Stiffly, silently, we walked to the counter. We told them we were there to see our friend.
“Are you sure?” the male Asian nurse asked. “Are you from USC?”
We nodded. He tried to tell us we were in the wrong place. We insisted we were not. Finally he found her name.
“Why did they bring her here?” he asked. They never bring students here.
“Why did they bring her here?” he asked again. We did not know why.
He told us we would not be allowed to see her. We were not family. They were still waiting for the psychiatric evaluation.
Gracie had told me they took her. That Faith had called the ambulance. That something had happened. They took her to California Hospital, Gracie told me. She had taken too many of her pills. I knew she was struggling with her dosage, I told Gracie.
“No,” said Gracie. “On purpose.”
The Asian nurse stared at us.
“Well, maybe one of you,” he said. He would let Josh enter. He was her best friend, after all.

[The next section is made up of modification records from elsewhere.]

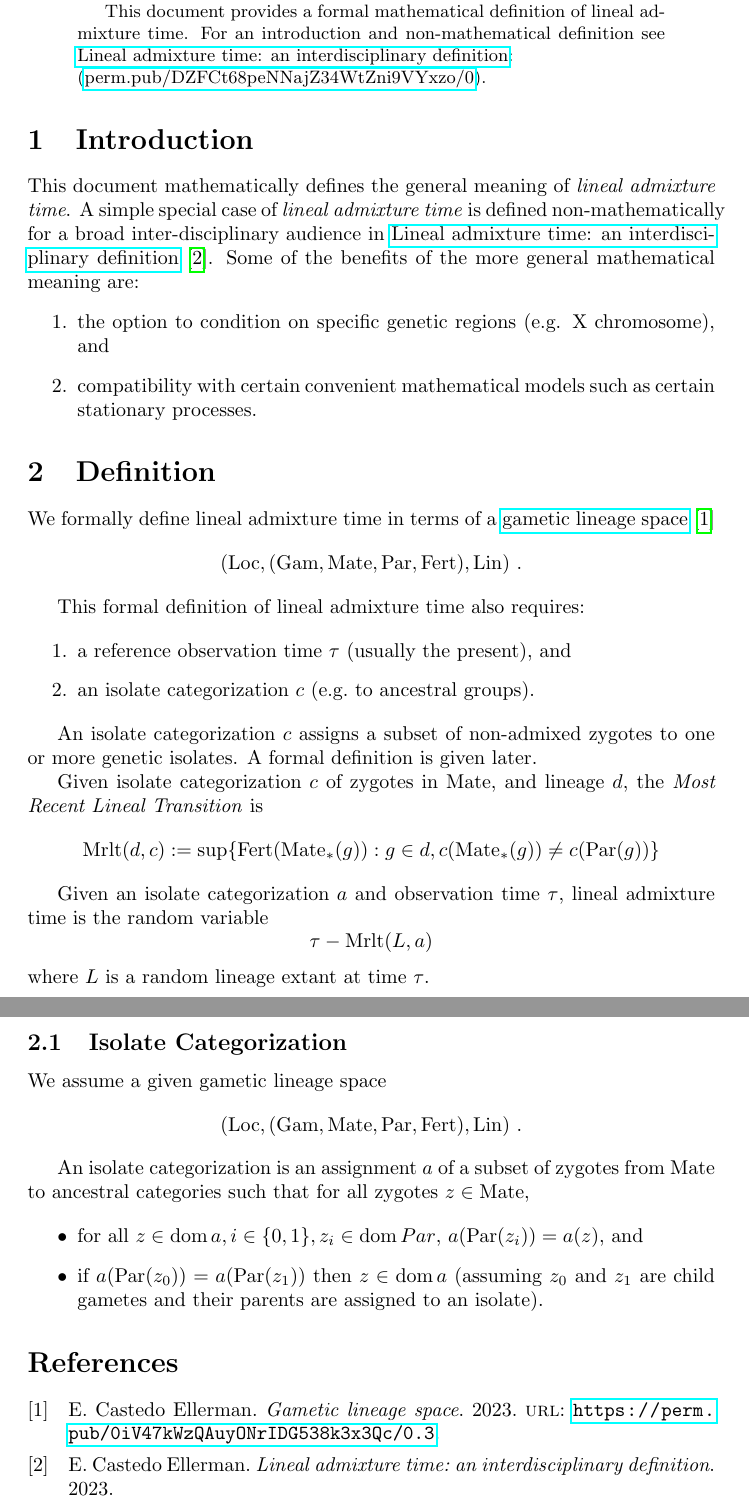
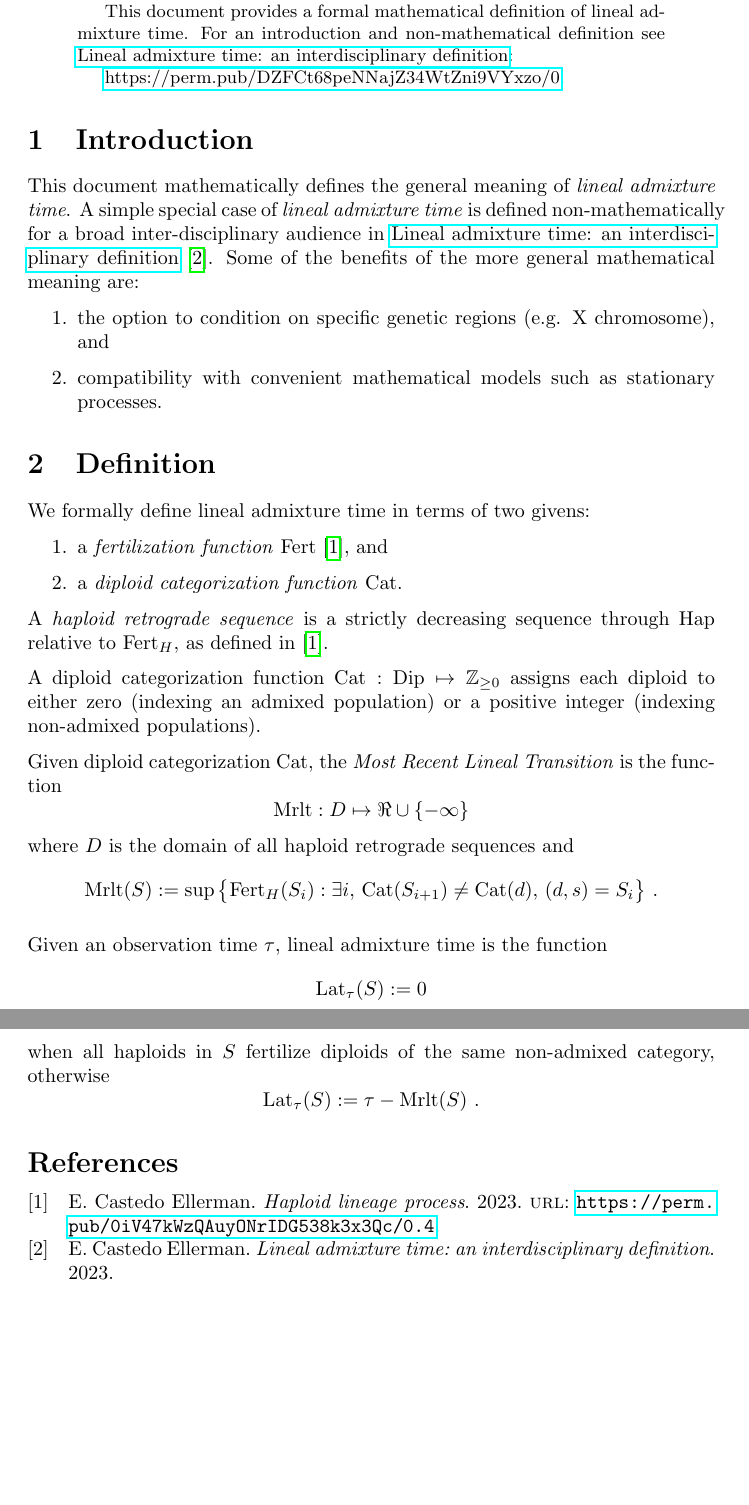
Before and after one commit to castedo/linmixtimdef, a LaTeX paper (main.tex, which reads doc.tex, references.bib): two parts of pages 1 and 2 of 2, joined at a grey line, cut so that both start at the same text, the shorter picture padded with empty space. Compiled offline with pdfLaTeX.

Commit message:
upgrade defs based on new haploid lineage process

```diff
--- a/doc.tex
+++ b/doc.tex
@@ -5,16 +5,20 @@
 \begin{document}
 
 
-\newcommand{\dom}[1]{\operatorname{dom}{ #1}}
+\newcommand{\dom}{\operatorname{dom}}
 \newcommand{\mathstop}{\text{ .}}
 
-\newcommand{\Gam}{\mathrm{Gam}}
+\newcommand{\Tim}{\mathrm{Tim}}
+\newcommand{\Hap}{\mathrm{Hap}}
+\newcommand{\Dip}{\mathrm{Dip}}
+\newcommand{\Par}{\mathrm{Par}}
+\newcommand{\Pat}{\mathrm{Pat}}
 \newcommand{\Loc}{\mathrm{Loc}}
 \newcommand{\Lin}{\mathrm{Lin}}
-\newcommand{\Mate}{\mathrm{Mate}}
-\newcommand{\Par}{\mathrm{Par}}
 \newcommand{\Fert}{\mathrm{Fert}}
 \newcommand{\Mrlt}{\mathrm{Mrlt}}
+\newcommand{\Lat}{\mathrm{Lat}}
+\newcommand{\Cat}{\mathrm{Cat}}
 
 
 \begin{abstract}
@@ -25,7 +29,8 @@
 This document provides a formal mathematical definition of lineal
 admixture time. For an introduction and non-mathematical definition see
 \href{https://perm.pub/DZFCt68peNNajZ34WtZni9VYxzo/0}{Lineal admixture time: an interdisciplinary definition}:
-\\ (\href{https://perm.pub/DZFCt68peNNajZ34WtZni9VYxzo/0}{perm.pub/DZFCt68peNNajZ34WtZni9VYxzo/0}).
+
+\href{https://perm.pub/DZFCt68peNNajZ34WtZni9VYxzo/0}{https://perm.pub/DZFCt68peNNajZ34WtZni9VYxzo/0}.
 \end{abstract}
 
 \section{Introduction}
@@ -38,69 +43,50 @@ for a broad inter-disciplinary audience in
 Some of the benefits of the more general mathematical meaning are:
 \begin{enumerate}
 \item the option to condition on specific genetic regions (e.g. X chromosome), and
-\item compatibility with certain convenient mathematical models such as certain stationary
-processes.
+\item compatibility with convenient mathematical models such as stationary processes.
 \end{enumerate}
 
 
 \section{Definition}
 
-We formally define lineal admixture time in terms of a
-\href{https://popgen.es/0iV47kWzQAuyONrIDG538k3x3Qc/0.3/}{gametic
-lineage space}
-\cite{dsi:0i/0.3}
-\[
-(\Loc, (\Gam, \Mate, \Par, \Fert), \Lin)
-\mathstop
-\]
-
-This formal definition of lineal admixture time also requires:
-
+We formally define lineal admixture time in terms of two givens:
 \begin{enumerate}
 \item
-  a reference observation time \(\tau\) (usually the present), and
+  a \emph{fertilization function} $\Fert$ \cite{dsi:0i/0.4}, and
 \item
-  an isolate categorization \(c\) (e.g.~to ancestral groups).
+  a \emph{diploid categorization function} $\Cat$.
 \end{enumerate}
 
-An isolate categorization \(c\) assigns a subset of non-admixed zygotes
-to one or more genetic isolates. A formal definition is given later.
+A \emph{haploid retrograde sequence} is a strictly decreasing sequence
+through $\Hap$ relative to $\Fert_H$, as defined in \cite{dsi:0i/0.4}.
 
-Given isolate categorization \(c\) of zygotes in \(\Mate\), and lineage
-\(d\), the \emph{Most Recent Lineal Transition} is
+A diploid categorization function
+$\Cat: \Dip \mapsto \mathbb{Z}_{\ge 0}$
+assigns each diploid to either zero (indexing an admixed population)
+or a positive integer (indexing non-admixed populations).
+
+Given diploid categorization $\Cat$,
+the \emph{Most Recent Lineal Transition} is the function
 $$
-\Mrlt(d,c) := \sup\{ \Fert(\Mate_*(g)) : g \in d, c(\Mate_*(g)) \not= c(\Par(g)) \}
+\Mrlt : D \mapsto \Re \cup \{ -\infty \}
 $$
-
-Given an isolate categorization \(a\) and observation time \(\tau\),
-lineal admixture time is the random variable
+where $D$ is the domain of all haploid retrograde sequences and
 $$
-\tau - \Mrlt(L, a)
-$$
-where $L$ is a random lineage extant at time $\tau$.
-
-
-\subsection{Isolate Categorization}
-
-We assume a given gametic lineage space
-$$
-(\Loc, (\Gam, \Mate, \Par, \Fert), \Lin)
+\Mrlt(S) := \sup \big\{
+    \Fert_H(S_i) : \exists i, \, \Cat(S_{i+1}) \not= \Cat(d), \, (d, s) = S_i
+\big\}
 \mathstop
 $$
 
-An isolate categorization is an assignment $a$ of a subset of zygotes
-from $\Mate$ to ancestral categories such that for all zygotes
-$z \in \Mate$,
-
-\begin{itemize}
-\item
-  for all \(z \in \dom{a}, i \in \{0, 1\}, z_i \in \dom{Par}\),
-  \(a(\Par(z_i)) = a(z)\), and
-\item
-  if \(a(\Par(z_0)) = a(\Par(z_1))\) then \(z \in \dom{a}\) (assuming
-  \(z_0\) and \(z_1\) are child gametes and their parents are assigned
-  to an isolate).
-\end{itemize}
+Given an observation time $\tau$, lineal admixture time is the function
+$$
+\Lat_{\tau}(S) := 0
+$$
+when all haploids in $S$ fertilize diploids of the same non-admixed category, otherwise
+$$
+\Lat_{\tau}(S) := \tau - \Mrlt(S)
+\mathstop
+$$
 
 
 \printbibliography % used by LaTeX but not pandoc
--- a/references.bib
+++ b/references.bib
@@ -5,11 +5,11 @@
 	title = {Lineal admixture time: an interdisciplinary definition},
 	author = {Ellerman, E. Castedo},
 }
-@misc{dsi:0i/0.3,
+@misc{dsi:0i/0.4,
 	series = {dsi:{0iV47kWzQAuyONrIDG538k3x3Qc}},
-	title = {Gametic lineage space},
-	url = {https://perm.pub/0iV47kWzQAuyONrIDG538k3x3Qc/0.3},
-	number = {0.3},
+	title = {Haploid lineage process},
+	url = {https://perm.pub/0iV47kWzQAuyONrIDG538k3x3Qc/0.4},
+	number = {0.4},
 	author = {Ellerman, E. Castedo},
 	year = {2023},
 }
```
Also changed, not shown: main.tex (+1 -0 lines), pandocin.yaml (+1 -1 lines).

He told us to wait in the chairs until we were called. We stood in the corner and tried not to make eye contact with the room full of why-are-you-here stares. We did not even speak to each other, Josh and I.
The Asian nurse came for Josh. He glanced over his shoulder at me as they shuffled away. At least I was used to hospitals. None of this was for Josh. He followed the nurse through the security door, through to the exam rooms, leaving me alone, locked out, or in.
When Gracie told me, Josh was the first person I called. He was her best friend, after all. He had been scared to drive through the neighborhood. Scared to park. Intimidated by the security guard. He was as sure as them that we did not belong here.
As the minutes passed, I slowly maneuvered myself sideways, nearer and nearer to the security door. I pretended to watch Jerry Springer. The door swung open slightly. I slid sideways through it and flattened myself against the inner wall. To my right was Josh. I could see his chest pumping.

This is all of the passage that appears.